Recorded information Block Start

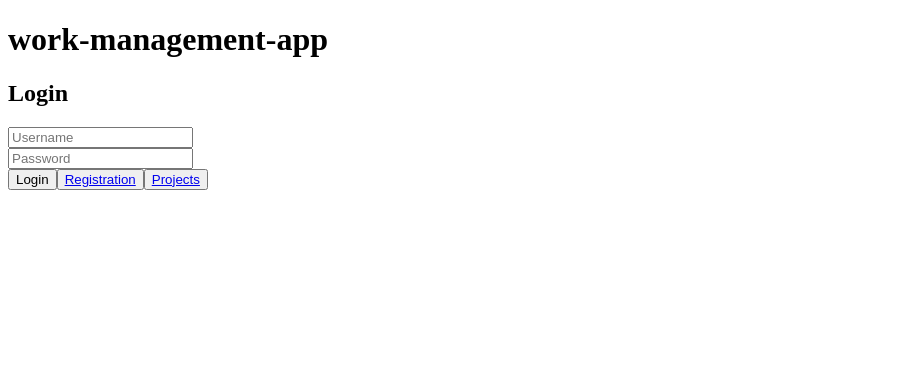
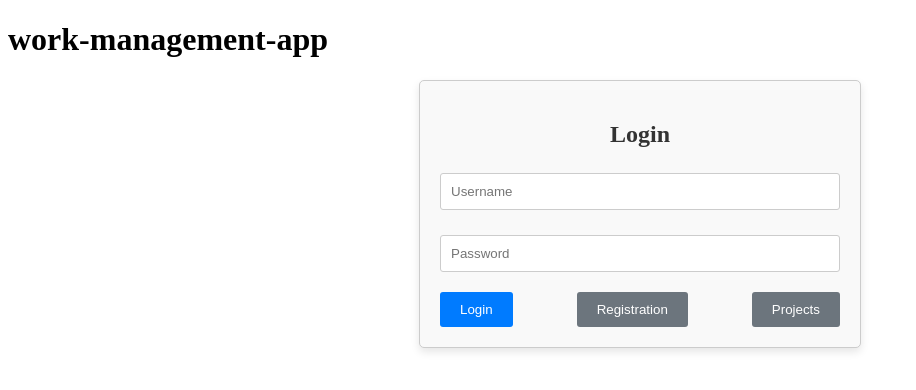
Before and after one commit to Domidhbw/workManagement, an Angular app in the folder WorkManagementApp/WorkManagementApp/wwwroot/work-management-app/: page / in a window 1280 px wide. Shown: the top 390 px of the page, without its empty margins (0-916 px from the left). Built offline with nearby package versions, Linux system fonts and the light colour scheme.

Commit message:
user manager

```diff
--- a/WorkManagementApp/WorkManagementApp/wwwroot/work-management-app/src/app/app.routes.ts
+++ b/WorkManagementApp/WorkManagementApp/wwwroot/work-management-app/src/app/app.routes.ts
@@ -3,6 +3,7 @@ import { LoginComponent } from './components/login/login.component';
 import { RegisterComponent } from './components/register/register.component';
 import { ProjectsComponent } from './components/projects/projects.component';
 import { TasksComponent } from './components/tasks/tasks.component';
+import { UserManagementComponent} from './components/user-management/user-management.component';
 
 export const appRoutes: Routes = [
   { path: '', component: LoginComponent },
@@ -10,4 +11,5 @@ export const appRoutes: Routes = [
   {path :'register', component: RegisterComponent},
   { path: 'projects', component: ProjectsComponent },
   { path: 'tasks', component: TasksComponent },
+  { path: 'users', component: UserManagementComponent },
 ];
--- a/WorkManagementApp/WorkManagementApp/wwwroot/work-management-app/src/app/components/login/login.component.css
+++ b/WorkManagementApp/WorkManagementApp/wwwroot/work-management-app/src/app/components/login/login.component.css
@@ -16,58 +16,3 @@
   margin-bottom: 20px;
   color: #333;
 }
-
-.form-group {
-  margin-bottom: 15px;
-}
-
-.input-field {
-  width: 100%;
-  padding: 10px;
-  margin: 5px 0;
-  border: 1px solid #ccc;
-  border-radius: 3px;
-  box-sizing: border-box;
-}
-
-.button-group {
-  display: flex;
-  justify-content: space-between;
-  gap: 10px;
-}
-
-.btn-primary {
-  padding: 10px 20px;
-  background-color: #007bff;
-  color: white;
-  border: none;
-  border-radius: 3px;
-  cursor: pointer;
-  text-align: center;
-}
-
-.btn-primary:hover {
-  background-color: #0056b3;
-}
-
-.btn-secondary {
-  padding: 10px 20px;
-  background-color: #6c757d;
-  color: white;
-  border: none;
-  border-radius: 3px;
-  cursor: pointer;
-}
-
-.btn-secondary:hover {
-  background-color: #5a6268;
-}
-
-.link {
-  text-decoration: none;
-  color: inherit;
-}
-
-.link:hover {
-  text-decoration: underline;
-}
--- a/WorkManagementApp/WorkManagementApp/wwwroot/work-management-app/src/app/components/login/login.component.ts
+++ b/WorkManagementApp/WorkManagementApp/wwwroot/work-management-app/src/app/components/login/login.component.ts
@@ -9,7 +9,8 @@ import { RouterModule } from '@angular/router';
   selector: 'app-login',
   standalone: true,
   imports: [CommonModule, FormsModule, RouterOutlet, RouterModule],
-  templateUrl: './login.component.html'
+  templateUrl: './login.component.html',
+  styleUrl: './login.component.css'
 })
 export class LoginComponent {
   username = '';
--- a/WorkManagementApp/WorkManagementApp/wwwroot/work-management-app/src/app/components/projects/projects.component.css
+++ b/WorkManagementApp/WorkManagementApp/wwwroot/work-management-app/src/app/components/projects/projects.component.css
@@ -66,57 +66,3 @@
   font-size: 14px;
   color: #666;
 }
-
-.form-group {
-  margin-bottom: 15px;
-}
-
-.input-field {
-  width: 100%;
-  padding: 10px;
-  margin: 5px 0;
-  border: 1px solid #ccc;
-  border-radius: 3px;
-  box-sizing: border-box;
-}
-
-.button-group {
-  display: flex;
-  justify-content: space-between;
-  gap: 10px;
-}
-
-.btn-primary, .btn-secondary {
-  padding: 10px 20px;
-  color: white;
-  border: none;
-  border-radius: 3px;
-  cursor: pointer;
-  display: inline-block;
-  margin-top: 10px;
-}
-
-.btn-primary {
-  background-color: #007bff;
-}
-
-  .btn-primary:hover {
-    background-color: #0056b3;
-  }
-
-.btn-secondary {
-  background-color: #6c757d;
-}
-
-  .btn-secondary:hover {
-    background-color: #5a6268;
-  }
-
-.link {
-  text-decoration: none;
-  color: inherit;
-}
-
-  .link:hover {
-    text-decoration: underline;
-  }
--- /dev/null
+++ b/WorkManagementApp/WorkManagementApp/wwwroot/work-management-app/src/app/components/user-management/user-management.component.html
@@ -0,0 +1 @@
+<p>user-management works!</p>
--- /dev/null
+++ b/WorkManagementApp/WorkManagementApp/wwwroot/work-management-app/src/app/components/user-management/user-management.component.ts
@@ -0,0 +1,72 @@
+import { Component, OnInit } from '@angular/core';
+import { ApiService, ProjectService, TaskService } from '../../services';
+import { CommonModule } from '@angular/common';
+import { FormsModule } from '@angular/forms';
+import { RouterOutlet } from '@angular/router';
+import { RouterModule } from '@angular/router';
+
+
+@Component({
+  selector: 'app-user-management',
+  standalone: true,
+  imports: [],
+  templateUrl: './user-management.component.html',
+  styleUrl: './user-management.component.css'
+})
+export class UserManagementComponent implements OnInit {
+  users: any[] = [];
+  selectedUser: any = null;
+  newUser: any = { name: '', email: '', password: '', role: '' };
+  userId: any = null;
+  user: any = null;
+  constructor(private api: ApiService) { }
+
+  ngOnInit(): void {
+    // Hole die userId aus dem SessionStorage
+    this.userId = sessionStorage.getItem('userId');
+    console.log('User ID:', this.userId);
+
+    if (this.userId) {
+      // Lade den User
+      this.api.getUser(this.userId).subscribe({
+        next: (response) => {
+          this.user = response;
+          console.log('User loaded:', this.user);
+
+          // Prüfe die Benutzerberechtigung erst nach erfolgreichem Laden
+          if (this.checkUserAuthority()) {
+            this.loadUsers();
+            console.log('User is admin');
+          } else {
+            console.error('User is not an admin');
+          }
+        },
+        error: (error) => {
+          console.error('Error loading user:', error);
+        }
+      });
+    } else {
+      console.error('No userId found in sessionStorage');
+    }
+  }
+
+  loadUsers(): void {
+    this.api.getUsers().subscribe({
+      next: (response) => {
+        this.users = response;
+      },
+      error: (error) => {
+        console.error('Error loading users:', error);
+      }
+    })
+  }
+
+  checkUserAuthority(): boolean {
+    // Sicherstellen, dass `roles` existiert
+    if (this.user && this.user.roles && this.user.roles.includes('Admin')) {
+      return true;
+    }
+    return false;
+  }
+
+}
--- a/WorkManagementApp/WorkManagementApp/wwwroot/work-management-app/src/app/services/api.service.ts
+++ b/WorkManagementApp/WorkManagementApp/wwwroot/work-management-app/src/app/services/api.service.ts
@@ -16,6 +16,22 @@ export class ApiService {
 
   login(data: any): Observable<any> {
     return this.http.post(`${this.baseUrl}/Auth/login`, data);
+  }
+
+  getUsers(): Observable<any> {
+    return this.http.get(`${this.baseUrl}/User`);
+  }
+
+  getUser(userId: number): Observable<any> {
+    return this.http.get(`${this.baseUrl}/User/${userId}`);
+  }
+
+  updateUser(userId: number, data: any): Observable<any> {
+    return this.http.put(`${this.baseUrl}/User/${userId}`, data);
+  }
+
+  delteUser(userId: number): Observable<any> {
+    return this.http.delete(`${this.baseUrl}/User/${userId}`);
   }
 
   getProjects(): Observable<any> {
--- a/WorkManagementApp/WorkManagementApp/wwwroot/work-management-app/src/app/services/user.service.ts
+++ b/WorkManagementApp/WorkManagementApp/wwwroot/work-management-app/src/app/services/user.service.ts
@@ -15,4 +15,10 @@ export class UserService {
       this.users.push(user);
     });
   }
+
+
+
+
+
+
 }
--- a/WorkManagementApp/WorkManagementApp/wwwroot/work-management-app/src/styles.css
+++ b/WorkManagementApp/WorkManagementApp/wwwroot/work-management-app/src/styles.css
@@ -1 +1,60 @@
 /* You can add global styles to this file, and also import other style files */
+.form-group {
+  margin-bottom: 15px;
+}
+
+.input-field {
+  width: 100%;
+  padding: 10px;
+  margin: 5px 0;
+  border: 1px solid #ccc;
+  border-radius: 3px;
+  box-sizing: border-box;
+}
+
+.button-group {
+  display: flex;
+  justify-content: space-between;
+  gap: 10px;
+}
+
+.btn-primary {
+  padding: 10px 20px;
+  background-color: #007bff;
+  color: white;
+  border: none;
+  border-radius: 3px;
+  cursor: pointer;
+  text-align: center;
+}
+
+  .btn-primary:hover {
+    background-color: #0056b3;
+  }
+
+.btn-secondary {
+  padding: 10px 20px;
+  background-color: #6c757d;
+  color: white;
+  border: none;
+  border-radius: 3px;
+  cursor: pointer;
+}
+
+  .btn-secondary:hover {
+    background-color: #5a6268;
+  }
+
+.link {
+  text-decoration: none;
+  color: inherit;
+}
+
+  .link:hover {
+    text-decoration: underline;
+  }
+
+
+.btn-primary {
+  background-color: #007bff;
+}
```
Also changed, not shown: WorkManagementApp/WorkManagementApp/wwwroot/work-management-app/src/app/components/user-management/user-management.component.css (added), 19 other files (tests, documents, lock files or other folders).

Recorded information Block End

Extract from the data every line where "return" shows up.

+      return true;
+    return false;
     return this.http.post(`${this.baseUrl}/Auth/login`, data);
+    return this.http.get(`${this.baseUrl}/User`);
+    return this.http.get(`${this.baseUrl}/User/${userId}`);
+    return this.http.put(`${this.baseUrl}/User/${userId}`, data);
+    return this.http.delete(`${this.baseUrl}/User/${userId}`);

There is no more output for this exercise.